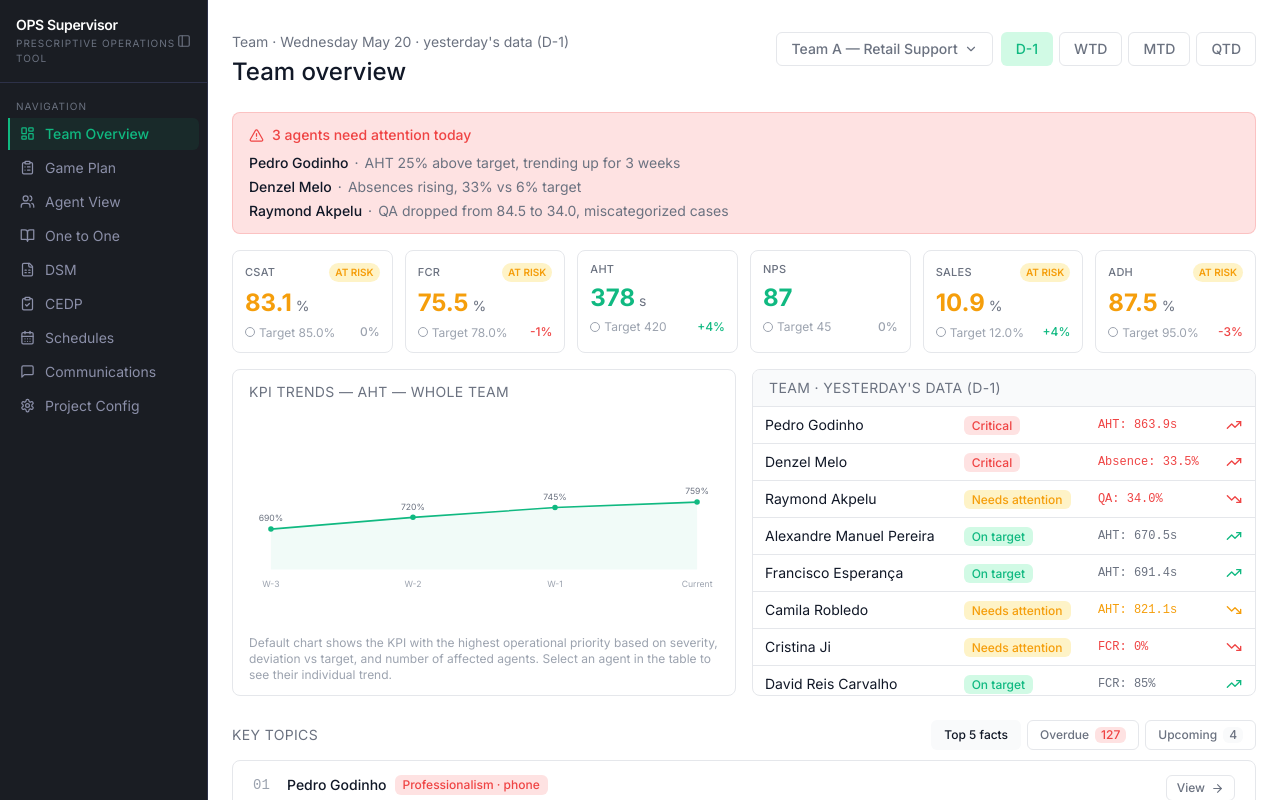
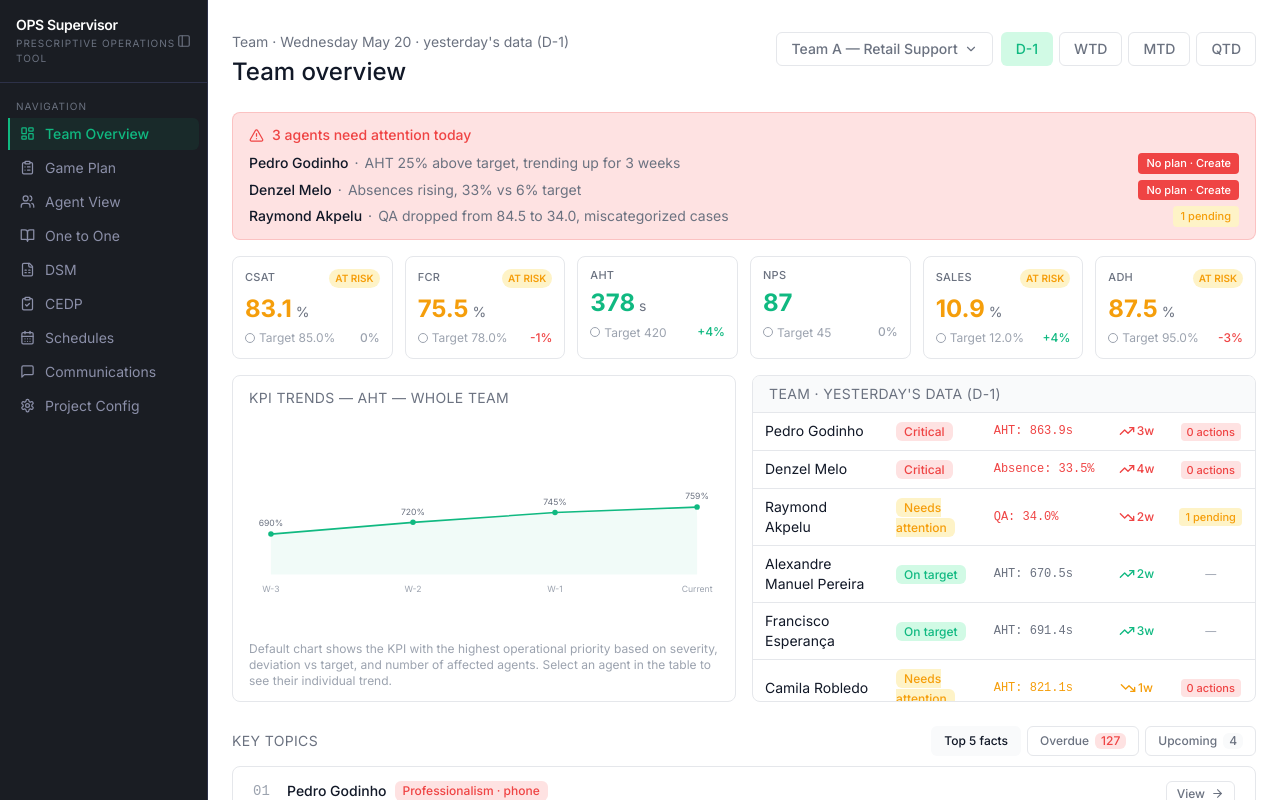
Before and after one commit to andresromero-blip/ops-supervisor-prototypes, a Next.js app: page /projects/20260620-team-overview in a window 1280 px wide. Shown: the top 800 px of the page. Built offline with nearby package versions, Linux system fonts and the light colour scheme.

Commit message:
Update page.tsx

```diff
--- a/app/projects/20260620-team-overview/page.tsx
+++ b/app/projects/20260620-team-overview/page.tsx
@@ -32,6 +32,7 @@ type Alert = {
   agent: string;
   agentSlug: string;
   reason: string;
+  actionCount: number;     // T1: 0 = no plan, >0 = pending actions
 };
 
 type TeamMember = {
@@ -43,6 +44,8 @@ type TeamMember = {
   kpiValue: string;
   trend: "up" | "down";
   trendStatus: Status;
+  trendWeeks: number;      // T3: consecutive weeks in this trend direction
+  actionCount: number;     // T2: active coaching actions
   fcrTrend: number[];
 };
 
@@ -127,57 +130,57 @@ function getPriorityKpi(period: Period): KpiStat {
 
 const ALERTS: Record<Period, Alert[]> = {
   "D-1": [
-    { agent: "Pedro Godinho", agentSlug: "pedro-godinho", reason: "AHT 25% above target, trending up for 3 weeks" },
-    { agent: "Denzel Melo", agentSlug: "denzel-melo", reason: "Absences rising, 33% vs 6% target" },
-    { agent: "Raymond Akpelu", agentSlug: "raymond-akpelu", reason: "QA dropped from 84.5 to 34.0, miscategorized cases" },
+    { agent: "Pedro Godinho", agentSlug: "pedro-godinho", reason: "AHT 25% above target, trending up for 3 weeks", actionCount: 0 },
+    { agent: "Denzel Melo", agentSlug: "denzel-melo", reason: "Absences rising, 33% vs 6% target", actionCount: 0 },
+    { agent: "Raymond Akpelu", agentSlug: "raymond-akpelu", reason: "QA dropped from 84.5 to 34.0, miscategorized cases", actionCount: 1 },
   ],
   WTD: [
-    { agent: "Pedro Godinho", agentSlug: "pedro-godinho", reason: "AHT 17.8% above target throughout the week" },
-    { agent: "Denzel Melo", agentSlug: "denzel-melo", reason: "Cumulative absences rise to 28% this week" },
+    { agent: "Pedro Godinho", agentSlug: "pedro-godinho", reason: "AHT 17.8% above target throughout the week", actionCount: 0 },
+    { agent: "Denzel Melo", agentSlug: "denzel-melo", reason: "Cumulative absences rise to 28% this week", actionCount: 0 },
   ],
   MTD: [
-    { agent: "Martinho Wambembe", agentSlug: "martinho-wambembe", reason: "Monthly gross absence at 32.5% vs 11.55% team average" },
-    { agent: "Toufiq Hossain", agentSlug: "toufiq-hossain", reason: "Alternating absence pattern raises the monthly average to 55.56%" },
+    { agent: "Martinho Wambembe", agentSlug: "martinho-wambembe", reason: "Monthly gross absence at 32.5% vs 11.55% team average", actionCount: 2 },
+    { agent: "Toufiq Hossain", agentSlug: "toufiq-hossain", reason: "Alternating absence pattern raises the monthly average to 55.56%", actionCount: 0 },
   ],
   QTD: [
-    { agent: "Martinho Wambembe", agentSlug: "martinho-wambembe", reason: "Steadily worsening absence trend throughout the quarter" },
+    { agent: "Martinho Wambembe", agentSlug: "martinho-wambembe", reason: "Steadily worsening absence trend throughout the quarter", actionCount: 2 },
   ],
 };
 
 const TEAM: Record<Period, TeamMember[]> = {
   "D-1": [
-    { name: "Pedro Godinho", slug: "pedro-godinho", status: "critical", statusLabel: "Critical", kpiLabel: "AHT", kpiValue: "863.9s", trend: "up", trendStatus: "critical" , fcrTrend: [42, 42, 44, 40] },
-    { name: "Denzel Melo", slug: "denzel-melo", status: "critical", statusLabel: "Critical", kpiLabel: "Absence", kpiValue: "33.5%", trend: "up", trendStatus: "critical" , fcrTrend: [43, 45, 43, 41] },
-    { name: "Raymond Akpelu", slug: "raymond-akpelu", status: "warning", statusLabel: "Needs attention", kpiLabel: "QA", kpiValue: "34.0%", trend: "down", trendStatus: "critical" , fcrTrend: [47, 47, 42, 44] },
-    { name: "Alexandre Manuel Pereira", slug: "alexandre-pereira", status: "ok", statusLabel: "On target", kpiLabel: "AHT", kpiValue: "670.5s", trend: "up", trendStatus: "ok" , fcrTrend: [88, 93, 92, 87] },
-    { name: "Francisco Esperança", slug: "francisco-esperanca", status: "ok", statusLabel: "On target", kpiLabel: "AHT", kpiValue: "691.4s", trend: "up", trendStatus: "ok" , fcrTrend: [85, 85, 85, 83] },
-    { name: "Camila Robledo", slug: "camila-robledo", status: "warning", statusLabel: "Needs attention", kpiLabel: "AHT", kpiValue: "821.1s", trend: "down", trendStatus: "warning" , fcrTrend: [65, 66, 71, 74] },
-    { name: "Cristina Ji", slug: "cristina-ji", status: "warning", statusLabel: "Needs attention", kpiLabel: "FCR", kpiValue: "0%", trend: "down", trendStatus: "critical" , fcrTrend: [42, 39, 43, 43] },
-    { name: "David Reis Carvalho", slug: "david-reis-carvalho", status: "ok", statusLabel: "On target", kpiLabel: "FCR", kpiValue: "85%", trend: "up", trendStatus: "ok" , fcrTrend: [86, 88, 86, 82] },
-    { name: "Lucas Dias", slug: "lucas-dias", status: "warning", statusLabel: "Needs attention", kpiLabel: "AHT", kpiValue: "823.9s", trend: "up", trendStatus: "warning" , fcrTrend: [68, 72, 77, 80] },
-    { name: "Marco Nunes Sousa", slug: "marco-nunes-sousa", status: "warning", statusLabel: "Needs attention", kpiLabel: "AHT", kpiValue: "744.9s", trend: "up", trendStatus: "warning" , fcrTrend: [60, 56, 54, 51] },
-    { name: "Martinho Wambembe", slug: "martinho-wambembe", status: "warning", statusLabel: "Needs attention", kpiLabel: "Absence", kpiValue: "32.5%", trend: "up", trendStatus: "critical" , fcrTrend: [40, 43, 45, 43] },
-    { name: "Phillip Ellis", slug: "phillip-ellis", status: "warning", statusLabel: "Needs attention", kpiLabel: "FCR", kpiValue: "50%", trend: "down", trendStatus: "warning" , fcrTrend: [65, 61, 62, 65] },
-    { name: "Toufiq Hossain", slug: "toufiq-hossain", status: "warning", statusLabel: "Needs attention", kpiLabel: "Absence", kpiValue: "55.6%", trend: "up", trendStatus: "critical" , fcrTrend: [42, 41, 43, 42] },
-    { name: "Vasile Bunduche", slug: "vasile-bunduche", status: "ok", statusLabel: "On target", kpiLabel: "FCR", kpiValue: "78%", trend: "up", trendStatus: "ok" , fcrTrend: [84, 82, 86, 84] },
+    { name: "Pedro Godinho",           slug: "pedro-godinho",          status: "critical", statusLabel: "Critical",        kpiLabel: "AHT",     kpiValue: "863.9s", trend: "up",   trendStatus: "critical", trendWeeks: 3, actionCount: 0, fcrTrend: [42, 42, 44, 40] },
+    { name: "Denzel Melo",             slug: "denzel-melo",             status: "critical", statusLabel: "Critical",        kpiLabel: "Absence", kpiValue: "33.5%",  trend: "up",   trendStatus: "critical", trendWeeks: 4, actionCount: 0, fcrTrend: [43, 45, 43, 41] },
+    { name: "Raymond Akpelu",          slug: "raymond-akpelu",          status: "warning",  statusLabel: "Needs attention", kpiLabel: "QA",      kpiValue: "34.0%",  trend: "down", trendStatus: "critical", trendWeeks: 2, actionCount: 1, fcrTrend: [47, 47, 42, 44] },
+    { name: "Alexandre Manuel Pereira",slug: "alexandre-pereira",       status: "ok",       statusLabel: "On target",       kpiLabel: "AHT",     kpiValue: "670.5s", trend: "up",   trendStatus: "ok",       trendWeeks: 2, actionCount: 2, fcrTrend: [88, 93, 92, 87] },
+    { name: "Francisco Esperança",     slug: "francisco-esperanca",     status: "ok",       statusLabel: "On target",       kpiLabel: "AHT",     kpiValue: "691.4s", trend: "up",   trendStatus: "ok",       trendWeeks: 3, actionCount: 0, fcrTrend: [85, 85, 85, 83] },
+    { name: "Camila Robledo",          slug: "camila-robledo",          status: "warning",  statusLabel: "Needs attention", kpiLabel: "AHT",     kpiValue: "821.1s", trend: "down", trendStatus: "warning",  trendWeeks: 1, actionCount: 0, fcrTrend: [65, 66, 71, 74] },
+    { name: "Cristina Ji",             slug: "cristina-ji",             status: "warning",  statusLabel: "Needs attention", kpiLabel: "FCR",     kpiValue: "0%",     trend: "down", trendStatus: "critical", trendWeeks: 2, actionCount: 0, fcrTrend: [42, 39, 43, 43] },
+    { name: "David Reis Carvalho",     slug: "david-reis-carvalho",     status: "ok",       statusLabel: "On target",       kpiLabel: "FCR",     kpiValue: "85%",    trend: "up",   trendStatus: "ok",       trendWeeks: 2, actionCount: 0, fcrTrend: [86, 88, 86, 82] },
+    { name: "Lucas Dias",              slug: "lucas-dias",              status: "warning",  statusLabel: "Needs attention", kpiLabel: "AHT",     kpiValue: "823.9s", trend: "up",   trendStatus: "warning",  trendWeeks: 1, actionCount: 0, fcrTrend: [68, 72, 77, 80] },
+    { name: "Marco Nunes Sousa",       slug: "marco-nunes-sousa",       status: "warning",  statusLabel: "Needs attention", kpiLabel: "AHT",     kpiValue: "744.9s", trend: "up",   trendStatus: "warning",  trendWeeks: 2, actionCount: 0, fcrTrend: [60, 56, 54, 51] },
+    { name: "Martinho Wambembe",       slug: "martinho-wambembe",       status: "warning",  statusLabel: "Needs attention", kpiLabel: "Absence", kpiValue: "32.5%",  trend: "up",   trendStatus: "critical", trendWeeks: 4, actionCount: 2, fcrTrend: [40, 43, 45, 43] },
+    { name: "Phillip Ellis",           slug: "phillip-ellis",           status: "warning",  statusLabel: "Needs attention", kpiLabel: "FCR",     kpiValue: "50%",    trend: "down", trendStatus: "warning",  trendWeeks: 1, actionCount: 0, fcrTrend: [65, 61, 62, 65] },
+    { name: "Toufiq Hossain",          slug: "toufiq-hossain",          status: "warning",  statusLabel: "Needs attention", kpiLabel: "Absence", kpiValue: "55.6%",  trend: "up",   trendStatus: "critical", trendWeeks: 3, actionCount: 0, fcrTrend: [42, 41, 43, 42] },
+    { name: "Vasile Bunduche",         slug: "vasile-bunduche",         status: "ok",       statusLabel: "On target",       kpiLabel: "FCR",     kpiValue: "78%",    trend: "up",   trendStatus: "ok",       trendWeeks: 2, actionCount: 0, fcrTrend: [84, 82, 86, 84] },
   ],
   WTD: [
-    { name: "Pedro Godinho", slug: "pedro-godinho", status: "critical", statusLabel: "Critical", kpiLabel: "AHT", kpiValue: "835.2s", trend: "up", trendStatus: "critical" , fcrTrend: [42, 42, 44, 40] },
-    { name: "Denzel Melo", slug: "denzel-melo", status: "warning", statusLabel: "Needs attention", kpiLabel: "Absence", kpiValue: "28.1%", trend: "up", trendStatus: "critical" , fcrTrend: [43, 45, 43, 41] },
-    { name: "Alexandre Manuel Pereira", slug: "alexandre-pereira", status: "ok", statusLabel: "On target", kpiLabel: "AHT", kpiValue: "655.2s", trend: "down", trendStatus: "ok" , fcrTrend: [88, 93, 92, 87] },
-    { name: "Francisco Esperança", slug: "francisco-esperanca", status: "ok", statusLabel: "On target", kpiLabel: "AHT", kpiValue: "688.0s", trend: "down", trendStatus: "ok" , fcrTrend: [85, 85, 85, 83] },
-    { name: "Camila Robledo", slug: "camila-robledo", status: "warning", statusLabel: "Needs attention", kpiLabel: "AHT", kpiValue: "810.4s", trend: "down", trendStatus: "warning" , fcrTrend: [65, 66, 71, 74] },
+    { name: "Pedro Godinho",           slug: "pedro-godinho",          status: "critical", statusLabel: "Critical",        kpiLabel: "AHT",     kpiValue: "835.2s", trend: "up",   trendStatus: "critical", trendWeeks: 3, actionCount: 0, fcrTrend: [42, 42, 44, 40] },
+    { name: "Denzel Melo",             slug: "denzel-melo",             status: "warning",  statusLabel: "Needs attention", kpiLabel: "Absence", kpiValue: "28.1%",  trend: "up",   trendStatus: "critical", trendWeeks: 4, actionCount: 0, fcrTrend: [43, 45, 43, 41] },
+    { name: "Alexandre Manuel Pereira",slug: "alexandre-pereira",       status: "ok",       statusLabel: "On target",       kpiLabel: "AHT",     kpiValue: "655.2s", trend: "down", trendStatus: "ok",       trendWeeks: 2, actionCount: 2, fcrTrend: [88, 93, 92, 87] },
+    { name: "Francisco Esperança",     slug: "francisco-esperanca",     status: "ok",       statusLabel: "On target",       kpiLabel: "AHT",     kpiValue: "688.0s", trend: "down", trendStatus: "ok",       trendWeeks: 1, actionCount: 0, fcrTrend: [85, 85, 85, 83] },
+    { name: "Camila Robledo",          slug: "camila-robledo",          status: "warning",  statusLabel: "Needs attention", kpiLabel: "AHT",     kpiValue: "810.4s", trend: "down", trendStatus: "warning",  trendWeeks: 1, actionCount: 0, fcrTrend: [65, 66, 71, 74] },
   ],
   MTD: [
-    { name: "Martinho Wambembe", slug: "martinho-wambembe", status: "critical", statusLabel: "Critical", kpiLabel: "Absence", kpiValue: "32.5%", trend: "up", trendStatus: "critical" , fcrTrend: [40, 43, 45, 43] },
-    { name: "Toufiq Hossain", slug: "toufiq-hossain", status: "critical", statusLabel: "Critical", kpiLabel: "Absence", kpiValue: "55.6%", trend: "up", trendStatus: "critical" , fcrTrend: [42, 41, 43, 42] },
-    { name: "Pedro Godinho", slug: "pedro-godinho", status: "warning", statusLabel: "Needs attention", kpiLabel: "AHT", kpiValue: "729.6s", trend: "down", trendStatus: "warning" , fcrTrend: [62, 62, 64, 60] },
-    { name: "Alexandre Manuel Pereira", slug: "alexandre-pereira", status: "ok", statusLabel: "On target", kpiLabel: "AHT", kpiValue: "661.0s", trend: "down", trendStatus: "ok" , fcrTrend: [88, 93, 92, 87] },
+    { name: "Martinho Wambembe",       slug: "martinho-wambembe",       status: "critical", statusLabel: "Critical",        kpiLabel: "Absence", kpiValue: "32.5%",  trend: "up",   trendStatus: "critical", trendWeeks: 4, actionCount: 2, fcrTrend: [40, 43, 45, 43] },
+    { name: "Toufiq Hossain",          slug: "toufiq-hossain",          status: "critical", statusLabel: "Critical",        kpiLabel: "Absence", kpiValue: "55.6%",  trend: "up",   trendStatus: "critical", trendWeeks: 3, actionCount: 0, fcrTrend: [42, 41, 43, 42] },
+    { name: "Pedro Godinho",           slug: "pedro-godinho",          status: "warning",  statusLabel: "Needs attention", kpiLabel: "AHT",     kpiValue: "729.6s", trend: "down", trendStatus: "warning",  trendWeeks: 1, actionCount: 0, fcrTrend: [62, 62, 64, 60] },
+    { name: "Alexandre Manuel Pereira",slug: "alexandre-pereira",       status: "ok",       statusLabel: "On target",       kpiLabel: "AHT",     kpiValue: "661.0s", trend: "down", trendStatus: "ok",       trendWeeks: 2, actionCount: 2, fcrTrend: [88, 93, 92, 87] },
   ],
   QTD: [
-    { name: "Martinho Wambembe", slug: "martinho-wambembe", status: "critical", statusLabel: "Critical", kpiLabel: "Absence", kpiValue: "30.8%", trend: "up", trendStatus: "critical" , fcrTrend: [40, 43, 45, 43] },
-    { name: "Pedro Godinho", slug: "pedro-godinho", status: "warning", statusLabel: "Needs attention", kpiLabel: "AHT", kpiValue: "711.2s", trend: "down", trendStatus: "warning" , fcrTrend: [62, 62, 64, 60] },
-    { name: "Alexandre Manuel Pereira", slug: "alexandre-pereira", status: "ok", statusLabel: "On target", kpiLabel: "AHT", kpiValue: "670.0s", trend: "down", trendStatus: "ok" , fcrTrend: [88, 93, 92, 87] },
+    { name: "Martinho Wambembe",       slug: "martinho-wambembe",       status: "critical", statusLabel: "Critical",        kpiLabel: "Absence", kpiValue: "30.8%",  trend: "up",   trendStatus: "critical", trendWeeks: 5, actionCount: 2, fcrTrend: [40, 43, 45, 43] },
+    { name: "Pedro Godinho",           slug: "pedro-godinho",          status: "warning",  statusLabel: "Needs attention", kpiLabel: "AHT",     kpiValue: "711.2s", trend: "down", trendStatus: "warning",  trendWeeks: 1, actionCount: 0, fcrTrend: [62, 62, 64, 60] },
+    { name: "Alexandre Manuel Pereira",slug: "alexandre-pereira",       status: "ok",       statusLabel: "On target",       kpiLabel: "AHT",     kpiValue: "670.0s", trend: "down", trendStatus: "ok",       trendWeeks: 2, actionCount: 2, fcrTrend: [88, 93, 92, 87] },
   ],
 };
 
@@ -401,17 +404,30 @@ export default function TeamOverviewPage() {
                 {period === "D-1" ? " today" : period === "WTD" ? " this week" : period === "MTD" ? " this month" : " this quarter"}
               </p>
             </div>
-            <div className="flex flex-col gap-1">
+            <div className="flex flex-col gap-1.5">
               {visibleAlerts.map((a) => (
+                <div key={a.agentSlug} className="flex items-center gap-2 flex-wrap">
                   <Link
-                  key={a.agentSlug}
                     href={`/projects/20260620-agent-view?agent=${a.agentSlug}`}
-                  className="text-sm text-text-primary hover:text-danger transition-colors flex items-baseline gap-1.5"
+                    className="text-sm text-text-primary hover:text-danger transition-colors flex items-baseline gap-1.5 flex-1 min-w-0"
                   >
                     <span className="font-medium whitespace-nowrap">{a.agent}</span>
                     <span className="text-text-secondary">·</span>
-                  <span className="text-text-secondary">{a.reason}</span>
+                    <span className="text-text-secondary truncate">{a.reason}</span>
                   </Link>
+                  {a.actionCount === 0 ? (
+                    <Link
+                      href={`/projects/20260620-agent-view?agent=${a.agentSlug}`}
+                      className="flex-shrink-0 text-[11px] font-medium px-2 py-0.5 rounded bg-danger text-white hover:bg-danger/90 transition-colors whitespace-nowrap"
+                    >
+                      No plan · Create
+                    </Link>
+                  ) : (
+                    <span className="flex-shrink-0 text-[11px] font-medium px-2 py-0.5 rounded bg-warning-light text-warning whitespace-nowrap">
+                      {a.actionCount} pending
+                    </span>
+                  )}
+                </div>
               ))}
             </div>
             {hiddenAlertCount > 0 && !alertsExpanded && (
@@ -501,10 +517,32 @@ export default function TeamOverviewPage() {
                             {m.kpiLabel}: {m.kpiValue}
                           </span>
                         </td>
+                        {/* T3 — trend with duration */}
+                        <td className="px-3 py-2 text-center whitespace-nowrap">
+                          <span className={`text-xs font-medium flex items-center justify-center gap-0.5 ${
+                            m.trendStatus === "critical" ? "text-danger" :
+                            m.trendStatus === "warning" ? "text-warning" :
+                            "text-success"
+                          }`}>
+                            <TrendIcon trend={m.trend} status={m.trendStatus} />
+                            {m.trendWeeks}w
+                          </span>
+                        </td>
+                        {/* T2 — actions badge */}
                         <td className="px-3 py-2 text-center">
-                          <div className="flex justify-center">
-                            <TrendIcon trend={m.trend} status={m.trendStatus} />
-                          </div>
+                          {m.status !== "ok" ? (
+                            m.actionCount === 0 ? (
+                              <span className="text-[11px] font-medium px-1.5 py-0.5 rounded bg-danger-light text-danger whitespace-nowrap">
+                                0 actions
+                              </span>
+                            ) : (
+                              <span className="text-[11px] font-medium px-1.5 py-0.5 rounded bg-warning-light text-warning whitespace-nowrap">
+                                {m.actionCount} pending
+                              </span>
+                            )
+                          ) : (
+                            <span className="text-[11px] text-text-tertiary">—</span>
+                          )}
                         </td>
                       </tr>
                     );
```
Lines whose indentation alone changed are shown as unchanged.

-- WORK TO BE COMPLETED --
Copy each line above where "shrink" appears.

-- COMPLETED EXERCISE --
+                      className="flex-shrink-0 text-[11px] font-medium px-2 py-0.5 rounded bg-danger text-white hover:bg-danger/90 transition-colors whitespace-nowrap"
+                    <span className="flex-shrink-0 text-[11px] font-medium px-2 py-0.5 rounded bg-warning-light text-warning whitespace-nowrap">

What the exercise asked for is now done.